Nissan Genetic (Passion) Engineering For Versa Note
Nissan is continuing its campaign for the Versa Note compact with a pair of social media campaigns continuing its message to Millennials that the car is "Your Door to More."
Exhibit A is "Passion Genome" Facebook platform with a site with a DNA motif that serves as a tool (and was created by Tool) to connect people with their interests. That theme ties into the Versa Note marketing message that the car allows younger people to expedite their passions, whatever they might be.
The site itself lets you create a "Passion Portrait," a visualization in superstring-type visuals which can be shared on Facebook and Twitter using #MyPassionPortrait for a chance to win a $1,000 gift card from Amazon.com.
Erich Marx, director of interactive and social media marketing at Nissan's North American operation,
says the idea, brought to the company by longtime agency of record TBWA\Chiat\Day, allows Nissan to align the car with a cool project that fills a need on social media channels.
"I probably have 400 friends on Facebook, but most of us can't possibly keep track of all the ways that we connect and all the shared passions we have with friends, so we built an app that lets you categorize by movies, say, or TV, or sports, or food and wine where you can create a 'genome' of all the things you like and connect with friends who like those too," he says. "And it aligns with our positioning of the Note."
The second element caps a video contest on Vine and Instagram that began in July, where consumers could upload videos that incorporate a cutout of the car. Six people won $1,000 each and three grand-prize winners saw this short videos incorporated in a new 45-second national commercial airing Oct. 19 during the Florida State-Clemson college football game on ABC.
"We really lucked out on the [ad placement]," says Marx, who explains that the game Nissan bought for the ad turns out to be between the number-six and number-three ranked NCAA teams.

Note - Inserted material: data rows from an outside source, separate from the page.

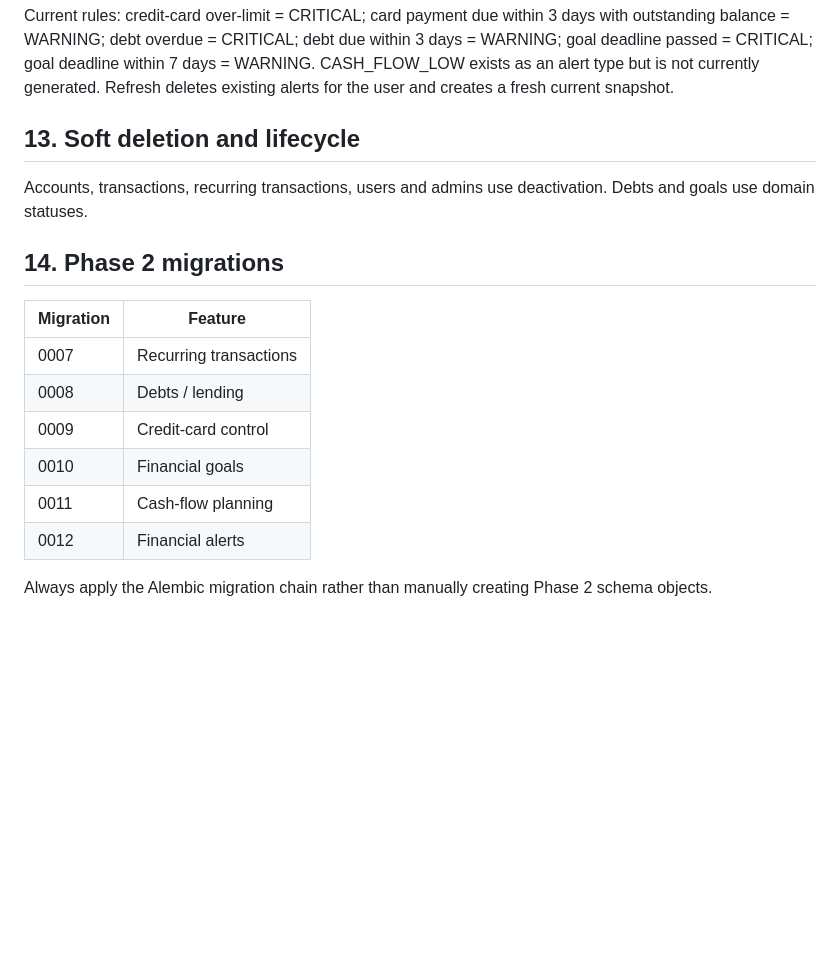
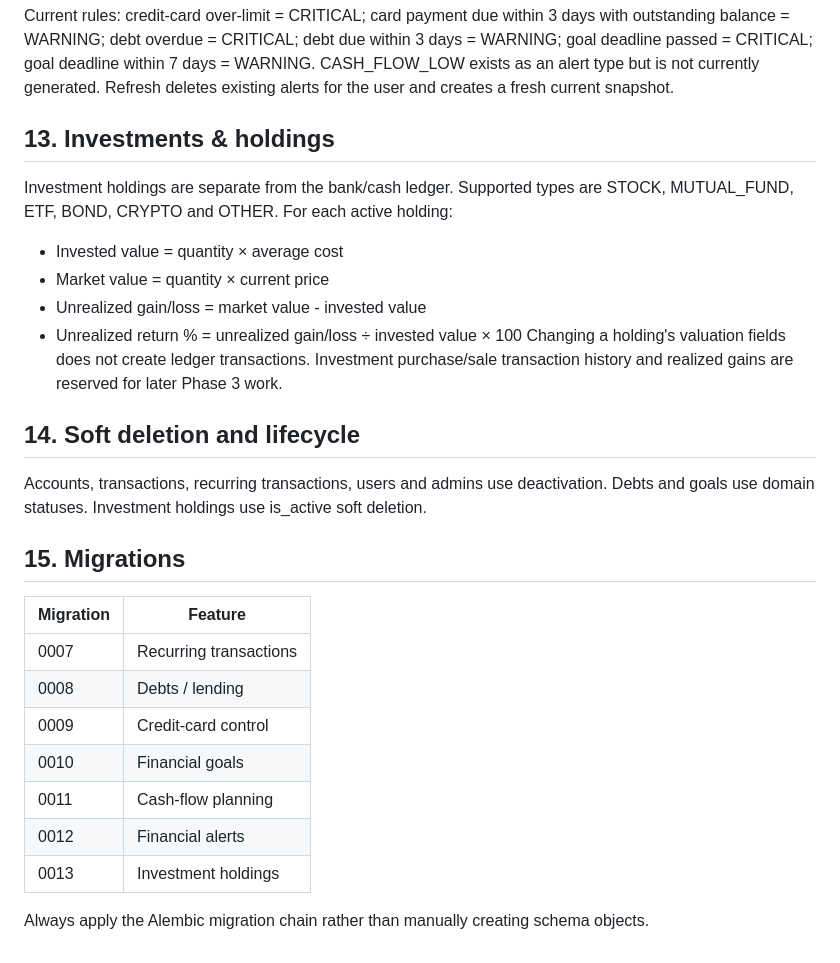
Before and after one commit to YouthStack-Dev/money_maintainer, a Markdown page: docs/DOMAIN_RULES.md, the part around the change. Rendered like a GitHub page; blank space fills up the shorter version.

```diff
--- a/docs/DOMAIN_RULES.md
+++ b/docs/DOMAIN_RULES.md
@@ -42,10 +42,19 @@ Current rules: credit-card over-limit = CRITICAL; card payment due within 3 days
 CASH_FLOW_LOW exists as an alert type but is not currently generated.
 Refresh deletes existing alerts for the user and creates a fresh current snapshot.
 
-## 13. Soft deletion and lifecycle
-Accounts, transactions, recurring transactions, users and admins use deactivation. Debts and goals use domain statuses.
+## 13. Investments & holdings
+Investment holdings are separate from the bank/cash ledger. Supported types are STOCK, MUTUAL_FUND, ETF, BOND, CRYPTO and OTHER.
+For each active holding:
+- Invested value = quantity × average cost
+- Market value = quantity × current price
+- Unrealized gain/loss = market value - invested value
+- Unrealized return % = unrealized gain/loss ÷ invested value × 100
+Changing a holding's valuation fields does not create ledger transactions. Investment purchase/sale transaction history and realized gains are reserved for later Phase 3 work.
 
-## 14. Phase 2 migrations
+## 14. Soft deletion and lifecycle
+Accounts, transactions, recurring transactions, users and admins use deactivation. Debts and goals use domain statuses. Investment holdings use is_active soft deletion.
+
+## 15. Migrations
 | Migration | Feature |
 |---|---|
 | 0007 | Recurring transactions |
@@ -54,4 +63,5 @@ Accounts, transactions, recurring transactions, users and admins use deactivatio
 | 0010 | Financial goals |
 | 0011 | Cash-flow planning |
 | 0012 | Financial alerts |
-Always apply the Alembic migration chain rather than manually creating Phase 2 schema objects.
+| 0013 | Investment holdings |
+Always apply the Alembic migration chain rather than manually creating schema objects.
```
Also changed, not shown: docs/API_REFERENCE.md (+15 -0 lines), docs/PHASE_ROADMAP.md (+22 -1 lines).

Marx says Nissan got about 600 submissions of short videos, in which people had to print a cutout of a Nissan from a Web page then make the video with the cutout.
"One of the learnings is if you are going to ask consumers to submit user generated content, you have to make it really turnkey and easy," he says. "Most people are consuming this content in between doing other things -- during a commercial break or between tasks. We were asking them to download, print out, get scissors, cut picture of the Note and write a script. That's a lot of heavy lifting, and while we got hundreds of entries, we didn't get as many as we'd hoped."

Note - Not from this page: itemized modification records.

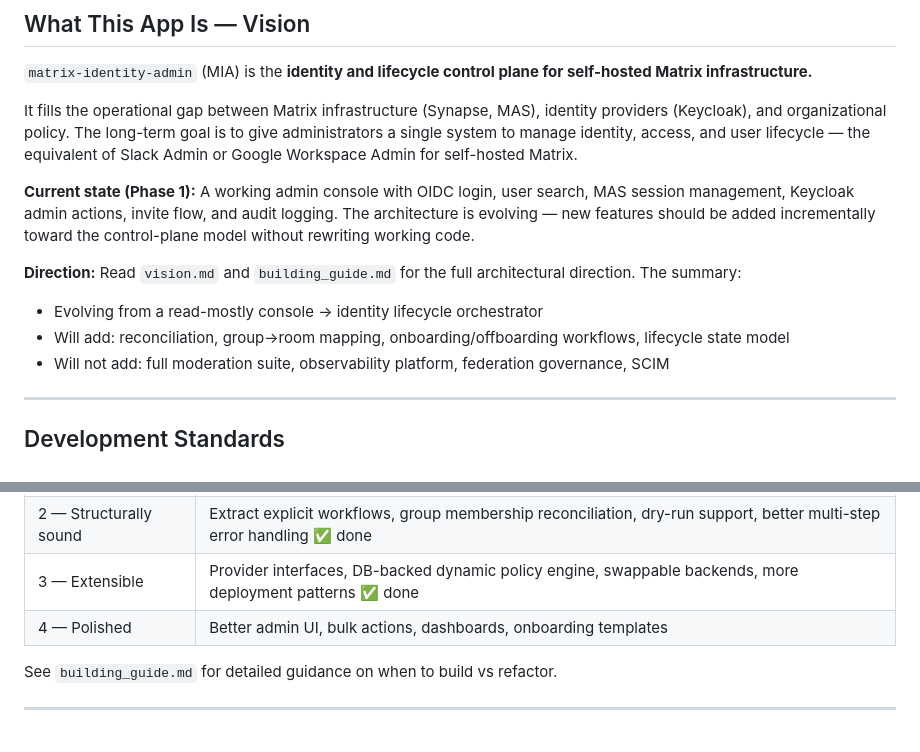
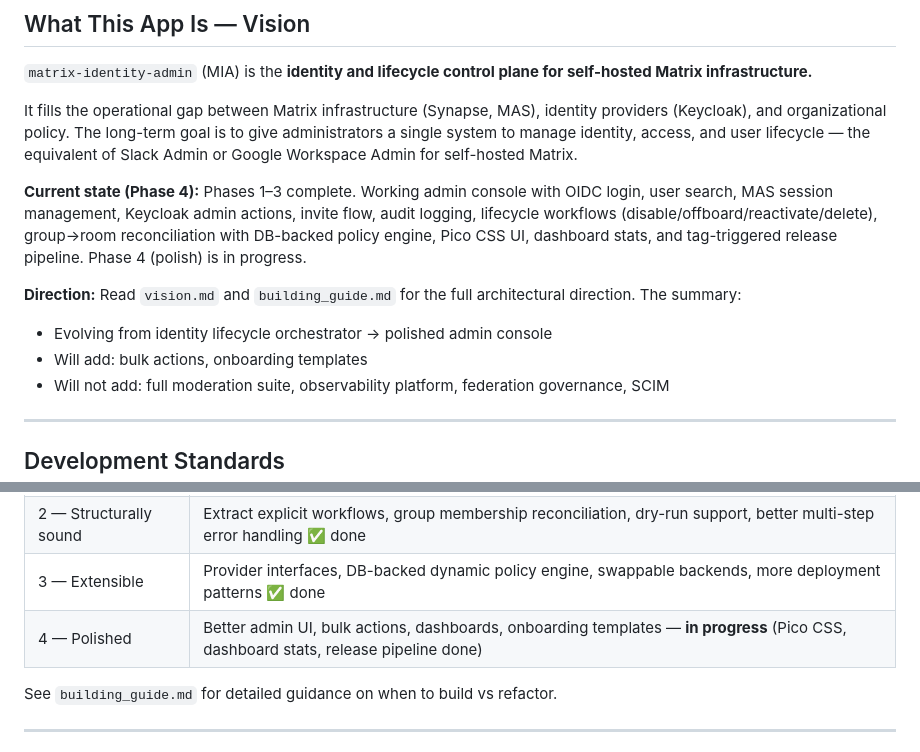
Before and after one commit to ryanmccullough/matrix-identity-admin, a Markdown page: CLAUDE.md, 2 parts joined by grey strips. GitHub-like rendering.

```diff
--- a/CLAUDE.md
+++ b/CLAUDE.md
@@ -10,12 +10,12 @@ This file provides guidance to Claude Code (claude.ai/code) when working with co
 
 It fills the operational gap between Matrix infrastructure (Synapse, MAS), identity providers (Keycloak), and organizational policy. The long-term goal is to give administrators a single system to manage identity, access, and user lifecycle — the equivalent of Slack Admin or Google Workspace Admin for self-hosted Matrix.
 
-**Current state (Phase 1):** A working admin console with OIDC login, user search, MAS session management, Keycloak admin actions, invite flow, and audit logging. The architecture is evolving — new features should be added incrementally toward the control-plane model without rewriting working code.
+**Current state (Phase 4):** Phases 1–3 complete. Working admin console with OIDC login, user search, MAS session management, Keycloak admin actions, invite flow, audit logging, lifecycle workflows (disable/offboard/reactivate/delete), group→room reconciliation with DB-backed policy engine, Pico CSS UI, dashboard stats, and tag-triggered release pipeline. Phase 4 (polish) is in progress.
 
 **Direction:** Read `vision.md` and `building_guide.md` for the full architectural direction. The summary:
 
-- Evolving from a read-mostly console → identity lifecycle orchestrator
-- Will add: reconciliation, group→room mapping, onboarding/offboarding workflows, lifecycle state model
+- Evolving from identity lifecycle orchestrator → polished admin console
+- Will add: bulk actions, onboarding templates
 - Will not add: full moderation suite, observability platform, federation governance, SCIM
 
 ---
@@ -424,7 +424,7 @@ Admin API endpoints are used for operations that have no client API equivalent (
 | 1 — Trustworthy | Reliable invite flow, unified disable/offboard, audit logging, clear connectors, basic lifecycle state ✅ done |
 | 2 — Structurally sound | Extract explicit workflows, group membership reconciliation, dry-run support, better multi-step error handling ✅ done |
 | 3 — Extensible | Provider interfaces, DB-backed dynamic policy engine, swappable backends, more deployment patterns ✅ done |
-| 4 — Polished | Better admin UI, bulk actions, dashboards, onboarding templates |
+| 4 — Polished | Better admin UI, bulk actions, dashboards, onboarding templates — **in progress** (Pico CSS, dashboard stats, release pipeline done) |
 
 See `building_guide.md` for detailed guidance on when to build vs refactor.
 
```
Also changed, not shown: AGENTS.md (+8 -7 lines).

But he also says the company, which promoted it on its social sites and got earned media by sites like Mashable, and from the participants themselves, got about 50 million impressions.